Seasonal Affective Disorder Vol. 35
It’s back! Like clockwork, seasonal affective disorder (SAD) has rolled around again – always in mid-October, always as the nights draw in.
Having experienced SAD for all years of my adult life (I’m 35 now), I can give a clear account of how 10+ years of meditation has affected it. Whereas initially SAD was some soul-crushing depression, the symptoms have now shifted almost entirely into the physical. This gives a semi-hibernated state of withdrawal, low energy and a hazy, uncentred feel. Emotionally it is low-key, but is not threatening or malignant. It will pass by itself in a couple of weeks. SAD is a perfectly normal transition period in our cyclical year, and is not a “disorder” at all. Provided one does not harbour supra-biological expectations of one’s own godhood, SAD can be weathered like a bad hangover.
SAD aligns strongly with the stage of insight known as “Dissolution”. In fact, the Theravadin map, like many spiritual maps, lines up nicely with the seasonal year:
Spring is about birth and feeling out the year ahead. It encompasses the Knowledges of Mind and Body, Cause and Effect, and the Three Characteristics. It is about setting in motion events to unfold through the rest of the year, and is a good time for formal resolutions.
Summer is a peak experience both spiritually and sensually, and aligns strongly with the Arising and Passing Away.
Autumn is aligned so strongly with the Dissolution (and entry to the dukkha ñanas) that it was the inspiration behind this article. In fact, I have several earlier versions of this article saved from previous years which were never released, for various reasons.
Autumn Through Winter can be assigned its own period, and encompasses the rest of the dukkha ñanas: Fear, Misery, Disgust, Desire for Deliverance and Re-observation. It is no coincidence that festivals such as Halloween and the Day of the Dead align with the chronological entry point to the Fear ñana.
Winter proper aligns with the Equanimity ñana. Resistance to the worsening weather has been abandoned completely and replaced with the seasonal cheer of “peace and goodwill to all men”. The Self has been dissolved into the darkness of No-Self and one becomes defined by his relationships to others, rather than to his own accomplishments. This eventually leads to Fruition (rebirth) sometime after the winter solstice, and Review of the previous year; this is a natural time to make formal resolutions for the new year.
Meditating during seasonal affective disorder is identical to meditating during the Dissolution. Since the Dissolution shares some characteristics with the Third Jhana, it is actually quite straightforward to meditate through it in both directive and nondirective styles. Firstly, do not expect solid attention in the centre of the field of awareness. Attention will instead be distributed more towards the periphery, giving a wide, dull, indistinct centre. Rather than expecting strong piti, expect bliss to be more orientated towards sukha. Do not fight dullness but instead sink into it. Through relaxed non-resistance, there is bliss and contentment to be had in the wide murky depths of Dissolution.
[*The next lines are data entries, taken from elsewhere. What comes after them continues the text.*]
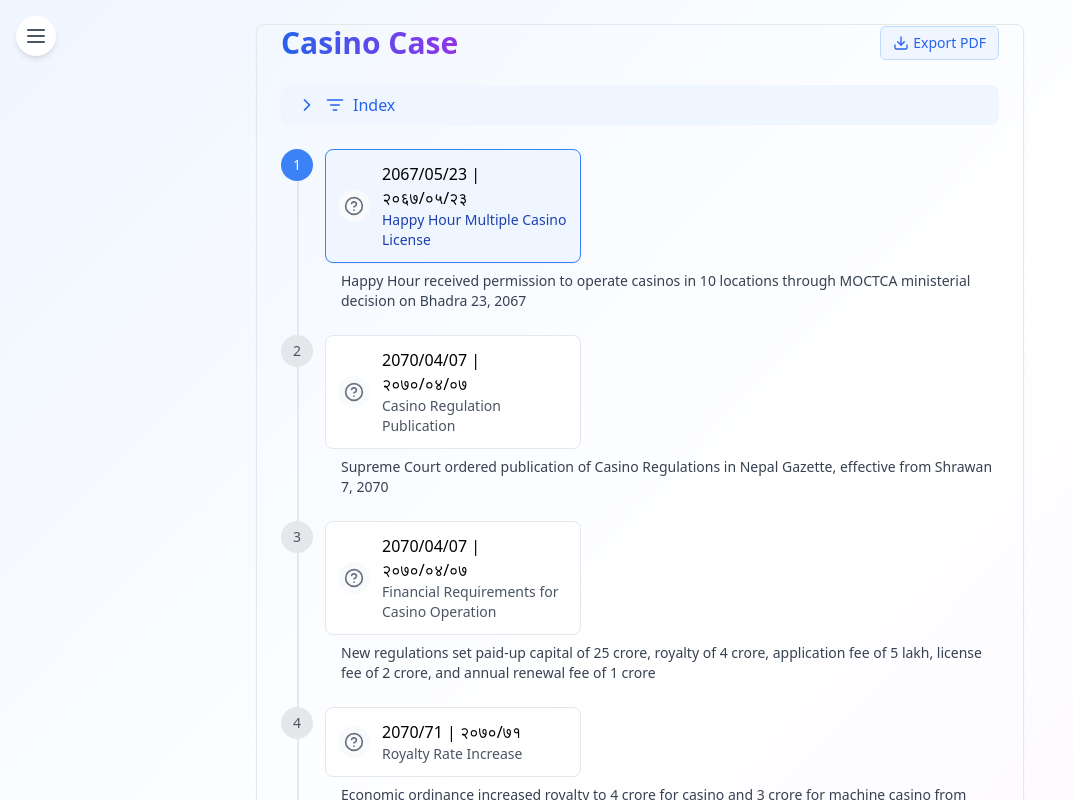
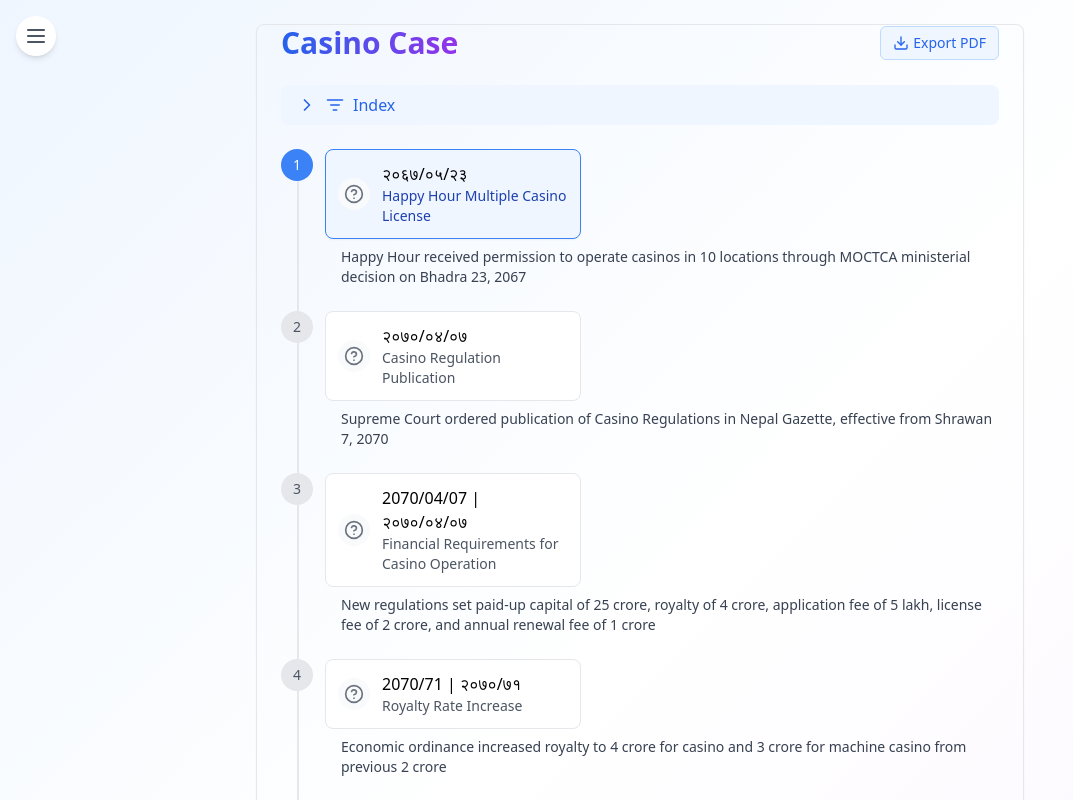
Before and after one commit to ShivaPrasadAcharya/exptimeline.git.io, a React (Vite) app: page / in a window 1280 px wide. Shown: the top 800 px of the page, without its empty margins (0-1073 px from the left). Built offline with nearby package versions, Linux system fonts and the light colour scheme.

Commit message:
Update timelineData.js

```diff
--- a/src/timelineData.js
+++ b/src/timelineData.js
@@ -58,7 +58,7 @@
     },
 data:[
 {
-    "year": "2067/05/23 | २०६७/०५/२३",
+    "year": " २०६७/०५/२३",
     "title": {
         "en": "Happy Hour Multiple Casino License",
         "ne": "ह्याप्पी आवर बहु क्यासिनो अनुमति"
@@ -70,7 +70,7 @@
     "category": "license"
 },
 {
-    "year": "2070/04/07 | २०७०/०४/०७",
+    "year": "२०७०/०४/०७",
     "title": {
         "en": "Casino Regulation Publication",
         "ne": "क्यासिनो नियमावली प्रकाशन"
```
Meditation will rarely be energizing, but it will become equanimous. Thus, it becomes relatively easy to sit contentedly in Dissolution for long periods, but do not expect this to restore your “get up and go”.
In the past I have prescribed modafinil for SAD, and also found success with phenibut. This year I advise just one medication: a single pint of English ale, to be taken once nightly.